───── Provided data ─────

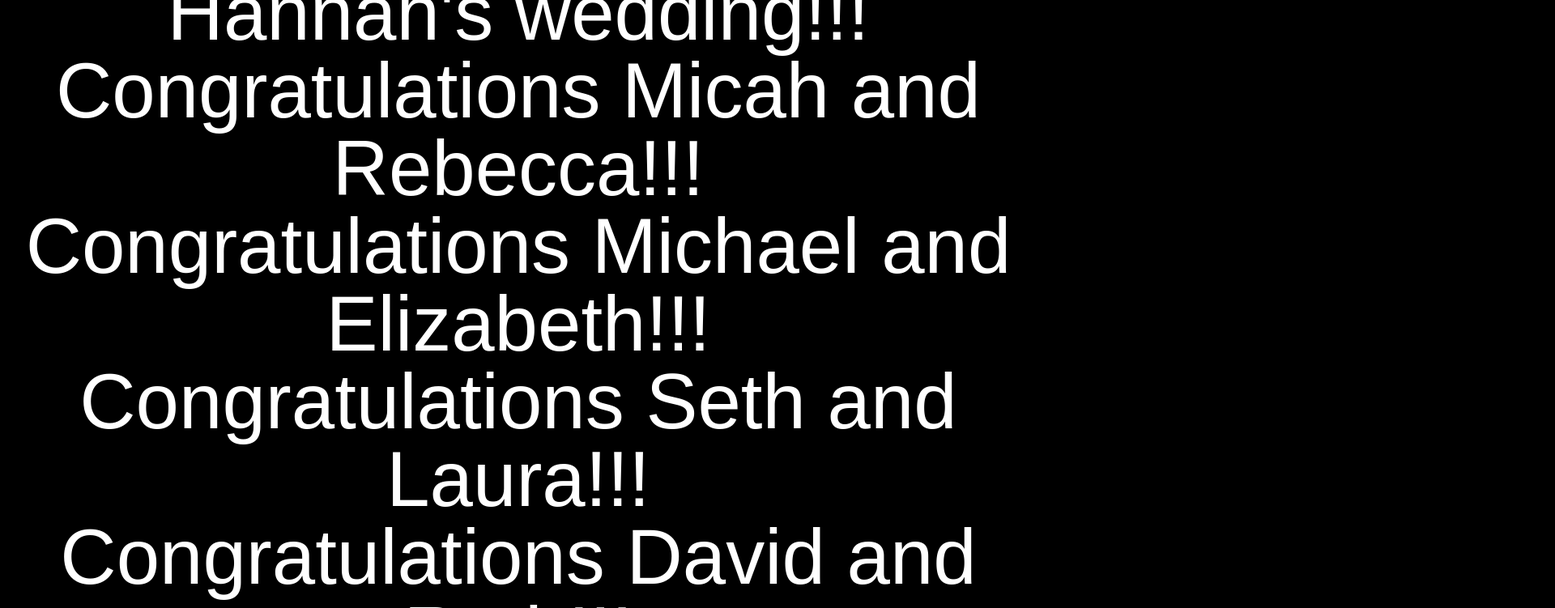
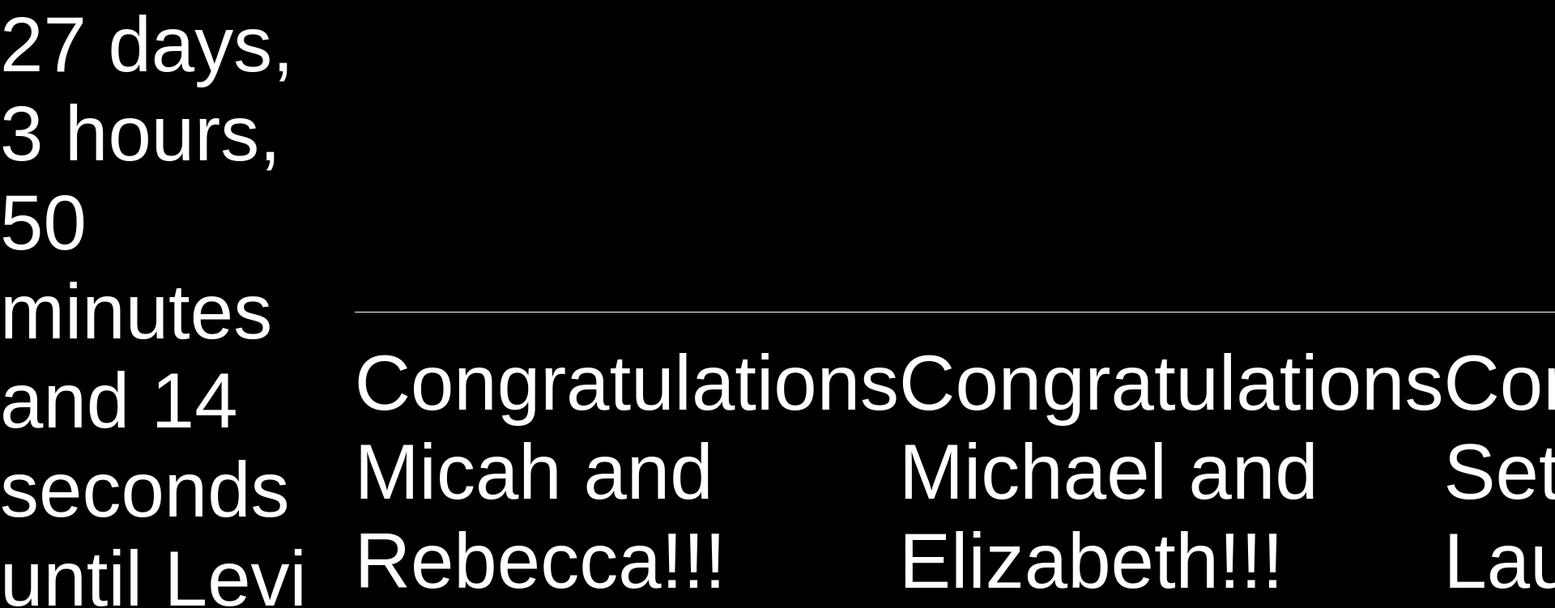
Before and after one commit to ArtskydJ/dykstrawedding.com, a plain HTML site: page index.html in a window 1280 px wide. Shown: the top 751 px of the page at 81% size, 1920 px wide, since content can reach past the window. Drawn offline with Linux system fonts and the light colour scheme.

Commit message:
Update style.css

```diff
--- a/style.css
+++ b/style.css
@@ -2,13 +2,19 @@ body {
 	font-family: Arial;
 	background-color: #000;
 	color: #fff;
+	margin: 0;
+}
+#container {
 	display: flex;
+	flex-direction: column
 	text-align: center;
 	align-items: center;
-	height: 100vh;
-	line-height: 1;
-	margin: 0;
 }
 @media screen and (min-width: 1025px) { body { font-size: 72pt; }}
 @media screen and (max-width: 1024px) { body { font-size: 48pt; }}
 @media screen and (max-width: 600px)  { body { font-size: 24pt; }}
+div.couple + div.couple {
+    margin-top: 32px;
+    border-top: 1px solid white;
+    padding-top: 32px;
+}
```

─────

## Your assignment
Could each line of the data be written out exactly, with no pictures included?

## Task solution
Before and after one commit to ArtskydJ/dykstrawedding.com, a plain HTML site: page index.html in a window 1280 px wide. Shown: the top 751 px of the page at 81% size, 1920 px wide, since content can reach past the window. Drawn offline with Linux system fonts and the light colour scheme.

Commit message:
Update style.css

```diff
--- a/style.css
+++ b/style.css
@@ -2,13 +2,19 @@ body {
 	font-family: Arial;
 	background-color: #000;
 	color: #fff;
+	margin: 0;
+}
+#container {
 	display: flex;
+	flex-direction: column
 	text-align: center;
 	align-items: center;
-	height: 100vh;
-	line-height: 1;
-	margin: 0;
 }
 @media screen and (min-width: 1025px) { body { font-size: 72pt; }}
 @media screen and (max-width: 1024px) { body { font-size: 48pt; }}
 @media screen and (max-width: 600px)  { body { font-size: 24pt; }}
+div.couple + div.couple {
+    margin-top: 32px;
+    border-top: 1px solid white;
+    padding-top: 32px;
+}
```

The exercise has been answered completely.